Many of us, handed a saxophone, wouldn’t have the first clue about how to play it properly, and almost none of us would have any idea at all about how to make one. Then again, those of us of a certain generation might feel an old memory coming back to the surface: hadn’t we once witnessed the inner workings of a saxophone factory? We did if we ever happened to catch the classic 1980 Sesame Street short above which shows the saxophone-making process in its entirety, beginning with flat sheets of metal and ending up, two minutes later, with jazzily playable instruments — just like the one we’ve heard improvising to the action onscreen the whole time.
Golden-age Sesame Street always did well with revealing how things were made in a characteristically mesmerizing way, as also seen around the same time in an even more widely remembered two minutes in a crayon factory. Both it and the saxophone workshop, though they use plenty of technology, look like quaintly, even charmingly labor-intensive operations today: in almost every step shown, we see not just a machine or tool but the human (or at least a part of the human) operating it.
And it turns out, on the evidence of the 2012 video from the Musical Instrument Museum just below, that the art of saxophone-making hasn’t changed as much in the subsequent decades as we might imagine.
With its more than ten minutes of runtime, the MIM’s video shows in a bit more detail what actually happens inside a modern saxophone factory, namely that of woodwind and brass instrument maker Henri Selmer Paris, whose saxophones have been played by Charlie Parker, John Coltrane, Paul Desmond, Sonny Rollins and Coleman Hawkins. And while some of the equipment clearly grew more advanced in the 32 years since the Sesame Street short, the overall process remains clearly recognizable, as does the concentration evident in the actions and on the faces of all the skilled workers involved, albeit on a much larger scale. The day when we can 3D-print our own saxophones at home — the culmination of the industrial evolutionary process glimpsed in two different stages in these videos — will come, but it certainly hasn’t come yet.
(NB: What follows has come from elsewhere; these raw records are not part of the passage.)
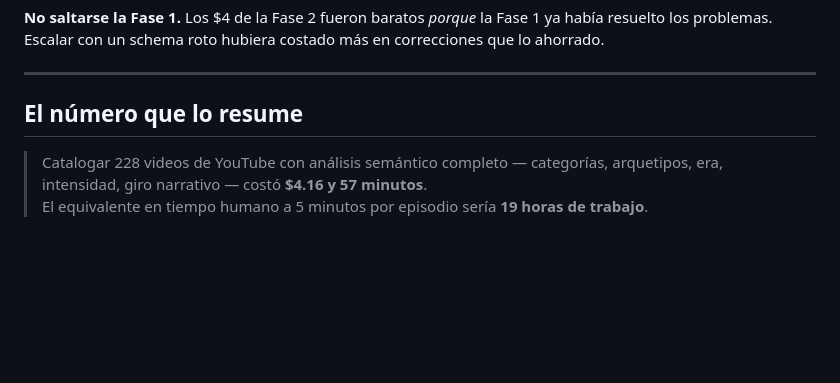
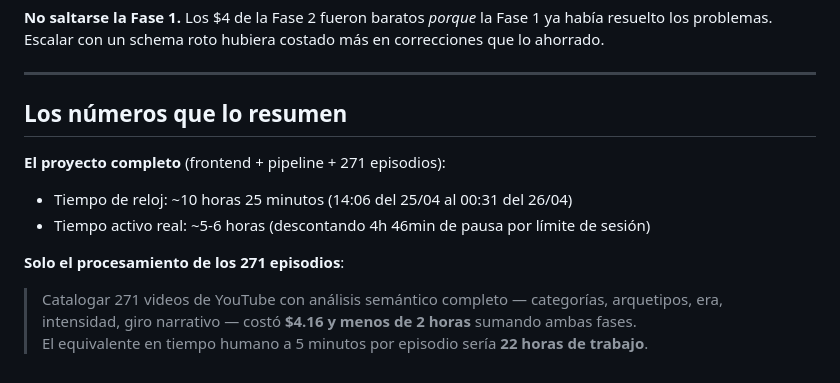
Before and after one commit to kvothesson/anecdotas, a Markdown page: docs/aprendizajes-procesamiento-video-llm.md, the part around the change. Drawn GitHub-style; blank space fills up the shorter version.

Commit message:
docs: add total project time to learnings

```diff
--- a/docs/aprendizajes-procesamiento-video-llm.md
+++ b/docs/aprendizajes-procesamiento-video-llm.md
@@ -101,7 +101,12 @@ Fase paga (API directa)
 
 ---
 
-## El número que lo resume
+## Los números que lo resumen
 
-> Catalogar 228 videos de YouTube con análisis semántico completo — categorías, arquetipos, era, intensidad, giro narrativo — costó **$4.16 y 57 minutos**.
-> El equivalente en tiempo humano a 5 minutos por episodio sería **19 horas de trabajo**.
+**El proyecto completo** (frontend + pipeline + 271 episodios):
+- Tiempo de reloj: ~10 horas 25 minutos (14:06 del 25/04 al 00:31 del 26/04)
+- Tiempo activo real: ~5-6 horas (descontando 4h 46min de pausa por límite de sesión)
+
+**Solo el procesamiento de los 271 episodios**:
+> Catalogar 271 videos de YouTube con análisis semántico completo — categorías, arquetipos, era, intensidad, giro narrativo — costó **$4.16 y menos de 2 horas** sumando ambas fases.
+> El equivalente en tiempo humano a 5 minutos por episodio sería **22 horas de trabajo**.
```
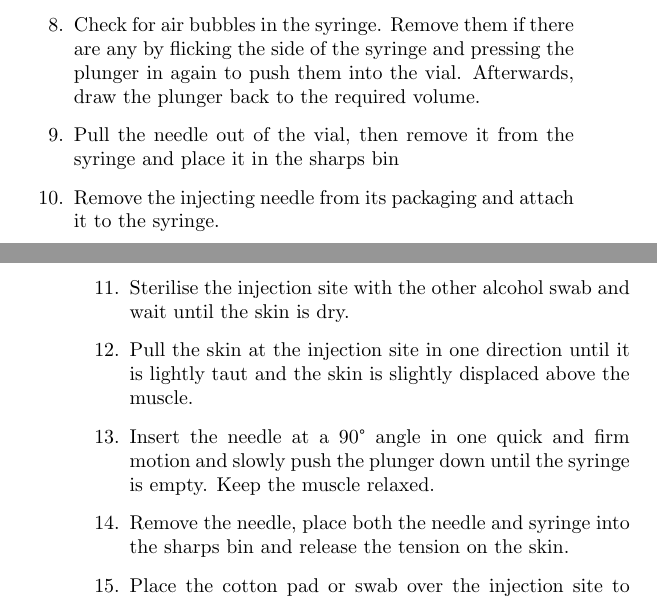
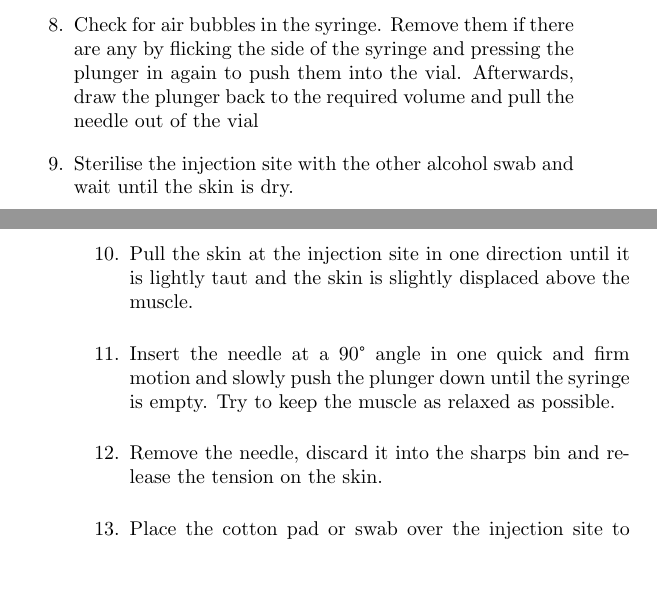
Before and after one commit to rhizome-ccc/injectable-estradiol-guide, a LaTeX document (main.tex): two parts of pages 12 and 13 of 16, joined at a grey line, cut so that both start at the same text, the shorter picture padded with empty space. Compiled offline with pdfLaTeX.

Commit message:
Update injection instructions for single needle

```diff
--- a/main.tex
+++ b/main.tex
@@ -287,20 +286,16 @@ also linked in figure~\ref{fig:im-injection-videos}.
 \item Check for air bubbles in the syringe. Remove them if there are
   any by flicking the side of the syringe and pressing the plunger in
   again to push them into the vial.  Afterwards, draw the plunger back
-  to the required volume.
-\item Pull the needle out of the vial, then remove it from the syringe
-  and place it in the sharps bin
-\item Remove the injecting needle from its packaging and attach it to
-  the syringe.
+  to the required volume and pull the needle out of the vial
 \item Sterilise the injection site with the other alcohol swab and
   wait until the skin is dry.
 \item Pull the skin at the injection site in one direction until it is
   lightly taut and the skin is slightly displaced above the muscle.
-\item Insert the needle at a 90\textdegree\ angle in one quick and firm
-  motion and slowly push the plunger down until the syringe is empty.
-  Keep the muscle relaxed.
-\item Remove the needle, place both the needle and syringe into the
-  sharps bin and release the tension on the skin.
+\item Insert the needle at a 90\textdegree\ angle in one quick and
+  firm motion and slowly push the plunger down until the syringe is
+  empty.  Try to keep the muscle as relaxed as possible.
+\item Remove the needle, discard it into the sharps bin and release
+  the tension on the skin.
 \item Place the cotton pad or swab over the injection site to catch
   any bleeding -- this will often only last for a second or two,
   though don't be alarmed if it lasts for longer.  If bleeding
```
Also changed, not shown: main.tex (12 more changed lines).
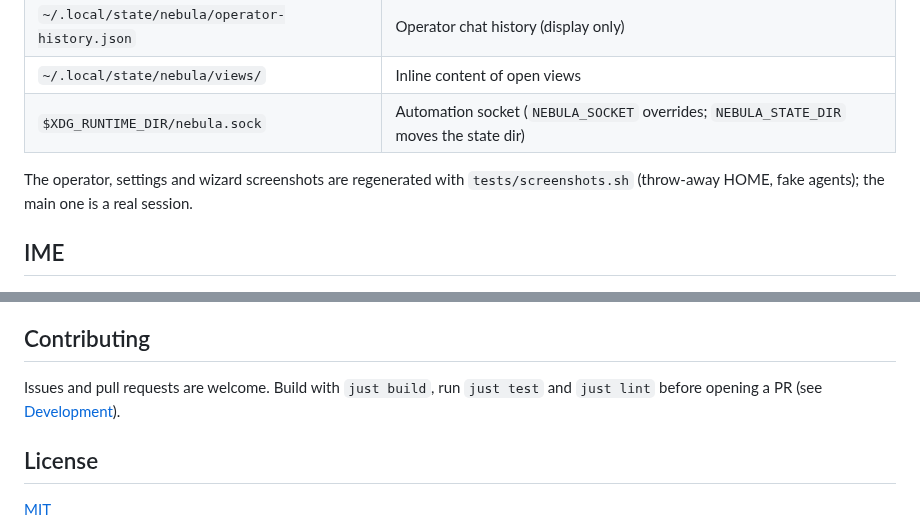
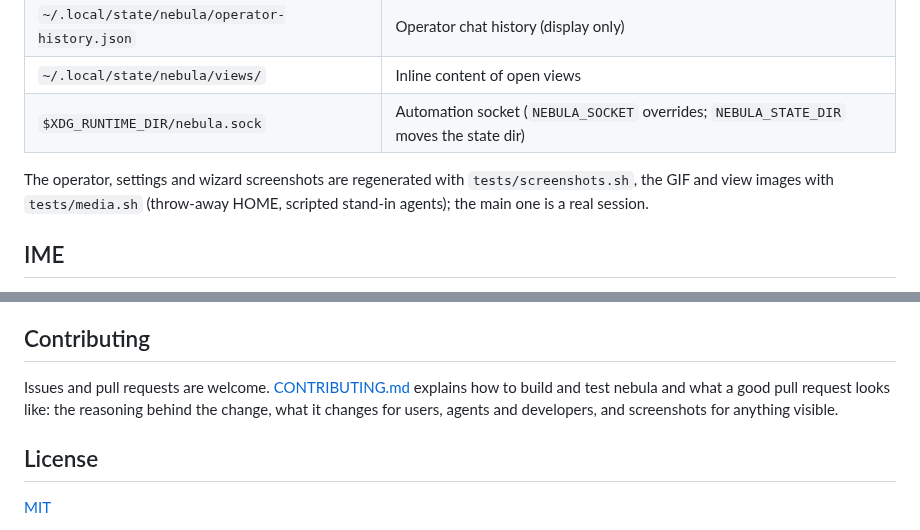
Before and after one commit to enrell/nebula, a Markdown page: README.md, 2 parts joined by grey strips. Rendered like a GitHub page.

```diff
--- a/README.md
+++ b/README.md
@@ -223,7 +233,7 @@ Agent = foreground process (claude, opencode, codex, gemini, aider, ...). State
 | `~/.local/state/nebula/views/` | Inline content of open views |
 | `$XDG_RUNTIME_DIR/nebula.sock` | Automation socket (`NEBULA_SOCKET` overrides; `NEBULA_STATE_DIR` moves the state dir) |
 
-The operator, settings and wizard screenshots are regenerated with `tests/screenshots.sh` (throw-away HOME, fake agents); the main one is a real session.
+The operator, settings and wizard screenshots are regenerated with `tests/screenshots.sh`, the GIF and view images with `tests/media.sh` (throw-away HOME, scripted stand-in agents); the main one is a real session.
 
 ## IME
 
@@ -235,7 +245,7 @@ nebula can type into terminals and launch agents, so treat access to it like acc
 
 ## Contributing
 
-Issues and pull requests are welcome. Build with `just build`, run `just test` and `just lint` before opening a PR (see [Development](#development-just)).
+Issues and pull requests are welcome. [CONTRIBUTING.md](CONTRIBUTING.md) explains how to build and test nebula and what a good pull request looks like: the reasoning behind the change, what it changes for users, agents and developers, and screenshots for anything visible.
 
 ## License
 
```
Also changed, not shown: other parts of README.md (+12 -2 lines), .github/pull_request_template.md (added, +29 -0 lines), CONTRIBUTING.md (added, +121 -0 lines), docs/media/views-docked.png (added), docs/media/views-errors.png (added), docs/media/views-modal.png (added), docs/screenshots/view.png (deleted), 8 other files.
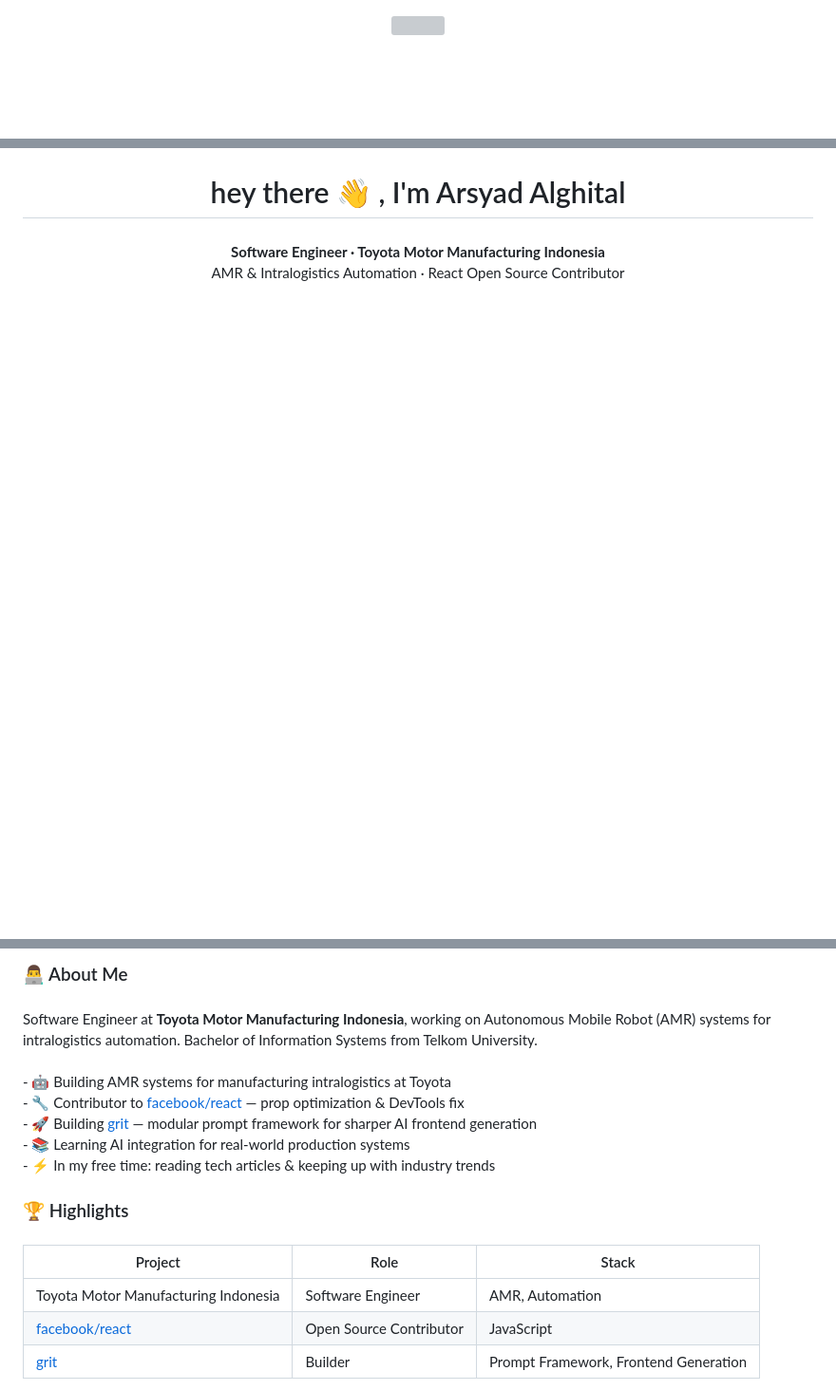
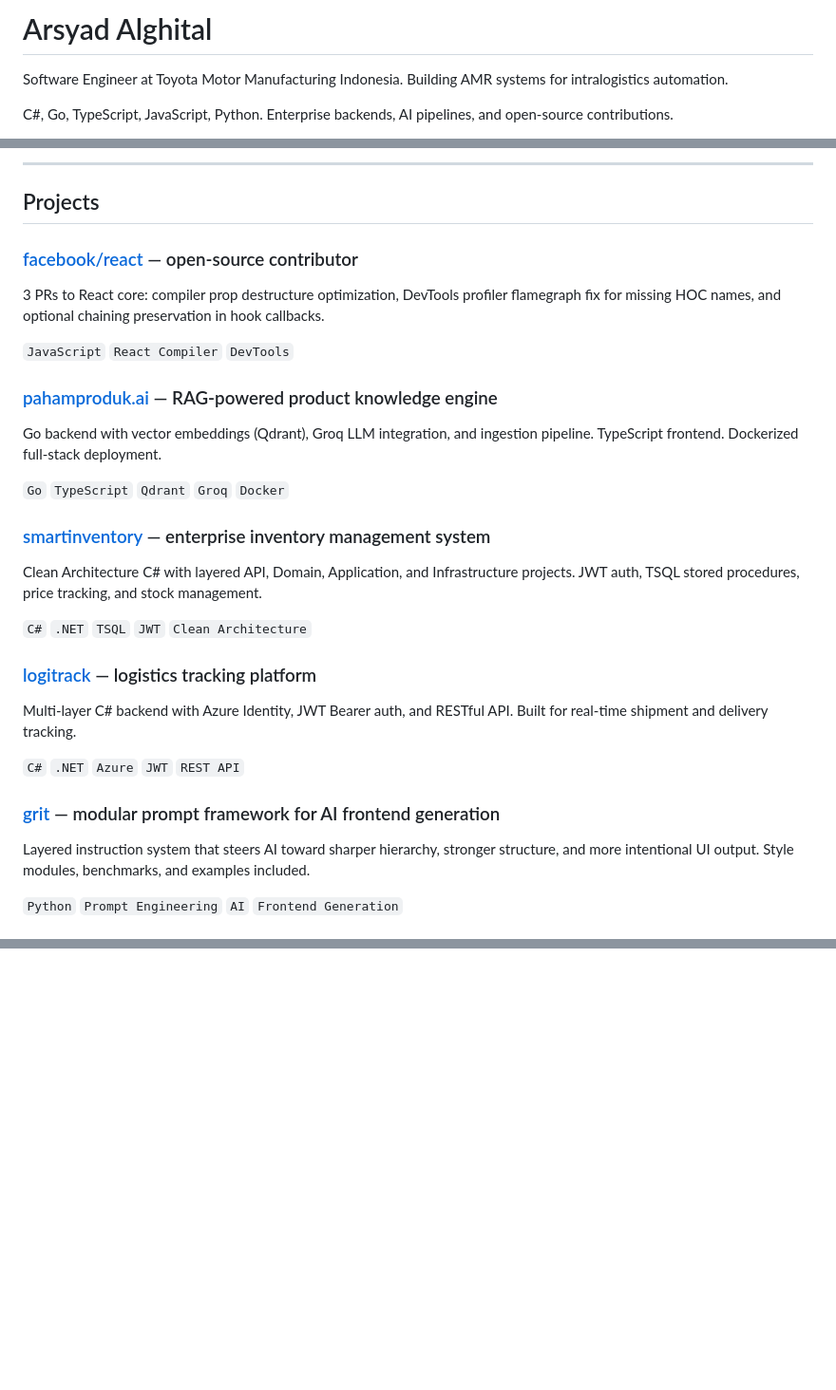
Before and after one commit to arsyadal/arsyadal, a Markdown page: README.md, 3 parts joined by grey strips. Shown at 95% size. GitHub-like rendering; blank space fills up the shorter version; grey boxes are pictures that could not be loaded.

Commit message:
Redesign README — clean project-focused layout with tech highlights
Co-Authored-By: Claude Opus 4.6 <noreply@anthropic.com>

```diff
--- a/README.md
+++ b/README.md
@@ -1,7 +1,6 @@
+# Arsyad Alghital
 
-<div align="center">
-  <img height="200" src="https://i.pinimg.com/originals/9c/c5/3d/9cc53d773b11df8bf93737eef1b0757b.gif"  />
-</div>
+Software Engineer at Toyota Motor Manufacturing Indonesia. Building AMR systems for intralogistics automation.
 
-###
+C#, Go, TypeScript, JavaScript, Python. Enterprise backends, AI pipelines, and open-source contributions.
 
@@ -19,10 +8,35 @@
 
-###
+---
 
-<h1 align="center">hey there 👋 , I'm Arsyad Alghital</h1>
+## Projects
 
-###
+### [facebook/react](https://github.com/facebook/react) — open-source contributor
 
-<p align="center">
-  <b>Software Engineer · Toyota Motor Manufacturing Indonesia</b><br>
-  AMR & Intralogistics Automation · React Open Source Contributor
+3 PRs to React core: compiler prop destructure optimization, DevTools profiler flamegraph fix for missing HOC names, and optional chaining preservation in hook callbacks.
+
+`JavaScript` `React Compiler` `DevTools`
+
+### [pahamproduk.ai](https://github.com/arsyadal/pahamproduk.ai) — RAG-powered product knowledge engine
+
+Go backend with vector embeddings (Qdrant), Groq LLM integration, and ingestion pipeline. TypeScript frontend. Dockerized full-stack deployment.
+
+`Go` `TypeScript` `Qdrant` `Groq` `Docker`
+
+### [smartinventory](https://github.com/arsyadal/smartinventory) — enterprise inventory management system
+
+Clean Architecture C# with layered API, Domain, Application, and Infrastructure projects. JWT auth, TSQL stored procedures, price tracking, and stock management.
+
+`C#` `.NET` `TSQL` `JWT` `Clean Architecture`
+
+### [logitrack](https://github.com/arsyadal/logitrack) — logistics tracking platform
+
+Multi-layer C# backend with Azure Identity, JWT Bearer auth, and RESTful API. Built for real-time shipment and delivery tracking.
+
+`C#` `.NET` `Azure` `JWT` `REST API`
+
+### [grit](https://github.com/arsyadal/grit) — modular prompt framework for AI frontend generation
+
+Layered instruction system that steers AI toward sharper hierarchy, stronger structure, and more intentional UI output. Style modules, benchmarks, and examples included.
+
+`Python` `Prompt Engineering` `AI` `Frontend Generation`
+
@@ -29,22 +71,2 @@
 </p>
 
-###
-
-<h3 align="left">👨‍💻  About Me</h3>
-
-###
-
-<p align="left">Software Engineer at <b>Toyota Motor Manufacturing Indonesia</b>, working on Autonomous Mobile Robot (AMR) systems for intralogistics automation. Bachelor of Information Systems from Telkom University.<br><br>- 🤖 Building AMR systems for manufacturing intralogistics at Toyota<br>- 🔧 Contributor to <a href="https://github.com/facebook/react">facebook/react</a> — prop optimization & DevTools fix<br>- 🚀 Building <a href="https://github.com/arsyadal/grit">grit</a> — modular prompt framework for sharper AI frontend generation<br>- 📚 Learning AI integration for real-world production systems<br>- ⚡ In my free time: reading tech articles & keeping up with industry trends</p>
-
-###
-
-<h3 align="left">🏆  Highlights</h3>
-
-###
-
-| Project | Role | Stack |
-|---|---|---|
-| Toyota Motor Manufacturing Indonesia | Software Engineer | AMR, Automation |
-| [facebook/react](https://github.com/facebook/react) | Open Source Contributor | JavaScript |
-| [grit](https://github.com/arsyadal/grit) | Builder | Prompt Framework, Frontend Generation |
-
```
Also changed, not shown: other parts of README.md (+31 -111 lines).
Based in Seoul, Colin Marshall writes and broadcasts on cities and culture. His projects include the book The Stateless City: a Walk through 21st-Century Los Angeles and the video series The City in Cinema. Follow him on Twitter at @colinmarshall or on Facebook.